Record excerpts
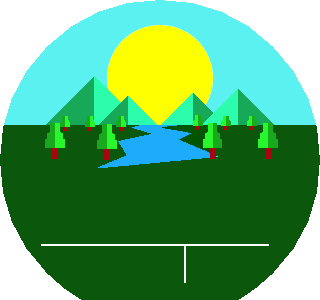
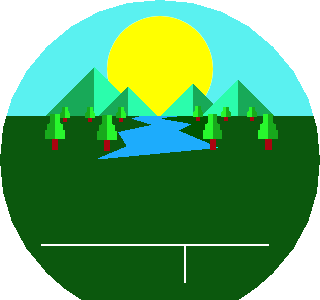
Added right-justified hours and left-justified minutes. Hacked in a fix to SLPT spacing for now; to be fixed correctly later. Bumped up the sun landscape a bit for better spacing.

Changed region(s): [[0.0, 0.03, 1.0, 0.57]]

diff --git a/app/src/main/java/com/dinodevs/greatfitweatherland/widget/MainClock.java b/app/src/main/java/com/dinodevs/greatfitweatherland/widget/MainClock.java
@@ -200,7 +200,22 @@ public class MainClock extends DigitalClockWidget {
         this.hourFont.setTypeface(ResourceManager.getTypeFace(service.getResources(), ResourceManager.Font.FONT_FILE));
         this.hourFont.setTextSize(settings.hoursFontSize);
         this.hourFont.setColor(settings.hoursColor);
-        this.hourFont.setTextAlign((settings.hoursAlignLeft)? Paint.Align.LEFT : Paint.Align.CENTER);
+        switch(settings.hoursAlign)
+        {
+            case 1:
+                this.hourFont.setTextAlign(Paint.Align.CENTER);
+                Log.d("Rubylark-Weatherland","Hours are aligned center");
+                break;
+            case 2:
+                this.hourFont.setTextAlign(Paint.Align.RIGHT);
+                Log.d("Rubylark-Weatherland","Hours are aligned right");
+                break;
+            default:
+                this.hourFont.setTextAlign(Paint.Align.LEFT);
+                Log.d("Rubylark-Weatherland","Hours are aligned left");
+                break;
+        }
+        //this.hourFont.setTextAlign((settings.hoursAlignLeft)? Paint.Align.LEFT : Paint.Align.CENTER);
 
         this.minutesFont = new TextPaint(TextPaint.ANTI_ALIAS_FLAG);
         this.minutesFont.setTypeface(ResourceManager.getTypeFace(service.getResources(), ResourceManager.Font.FONT_FILE));
@@ -371,7 +386,7 @@ public class MainClock extends DigitalClockWidget {
                     (int) (settings.hoursFontSize)
             );
             hourLayout.setStart(
-                    -320,
+                    -362,//-320
                     (int) (settings.hoursTop-((float)settings.font_ratio/100)*settings.hoursFontSize)
             );
             //Add it to the list
@@ -397,7 +412,7 @@ public class MainClock extends DigitalClockWidget {
                     (int) (settings.minutesFontSize)
             );
             minuteLayout.setStart(
-                    -320,
+                    -268,//-320
                     (int) (settings.minutesTop-((float)settings.font_ratio/100)*settings.minutesFontSize)
             );
             //Add it to the list

diff --git a/app/src/main/java/com/dinodevs/greatfitweatherland/settings/LoadSettings.java b/app/src/main/java/com/dinodevs/greatfitweatherland/settings/LoadSettings.java
@@ -66,7 +66,7 @@ public class LoadSettings {
     public float hoursLeft;
     public float hoursTop;
     public int hoursColor;
-    public boolean hoursAlignLeft;
+    public int hoursAlign;
     // Indicator
     public float indicatorFontSize;
     public float indicatorLeft;
@@ -528,8 +528,9 @@ public class LoadSettings {
                 }else{
                     this.hoursColor = sharedPreferences.getInt("hoursColor", hours.getColor(i++, 0));
                 }
-
-                this.hoursAlignLeft = sharedPreferences.getBoolean("hoursAlignLeft", hours.getBoolean(i, true));
+                Log.d("Rubylark-Weatherland", "Hours alignment is " +hours.getInteger(i, 0));
+                this.hoursAlign = sharedPreferences.getInt("hoursAlign", hours.getInteger(i, 0));
+                //this.hoursAlignLeft = sharedPreferences.getBoolean("hoursAlignLeft", hours.getBoolean(i, true));
                 hours.recycle();
             }
         // Indicator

Work instruction
Set down the records above word for word, from the first line through the line containing "Changed region(s): [[0.0, 0.03, 1.0, 0.57]]", both included; leave out the pictures.

Output for this exercise
Added right-justified hours and left-justified minutes. Hacked in a fix to SLPT spacing for now; to be fixed correctly later. Bumped up the sun landscape a bit for better spacing.

Changed region(s): [[0.0, 0.03, 1.0, 0.57]]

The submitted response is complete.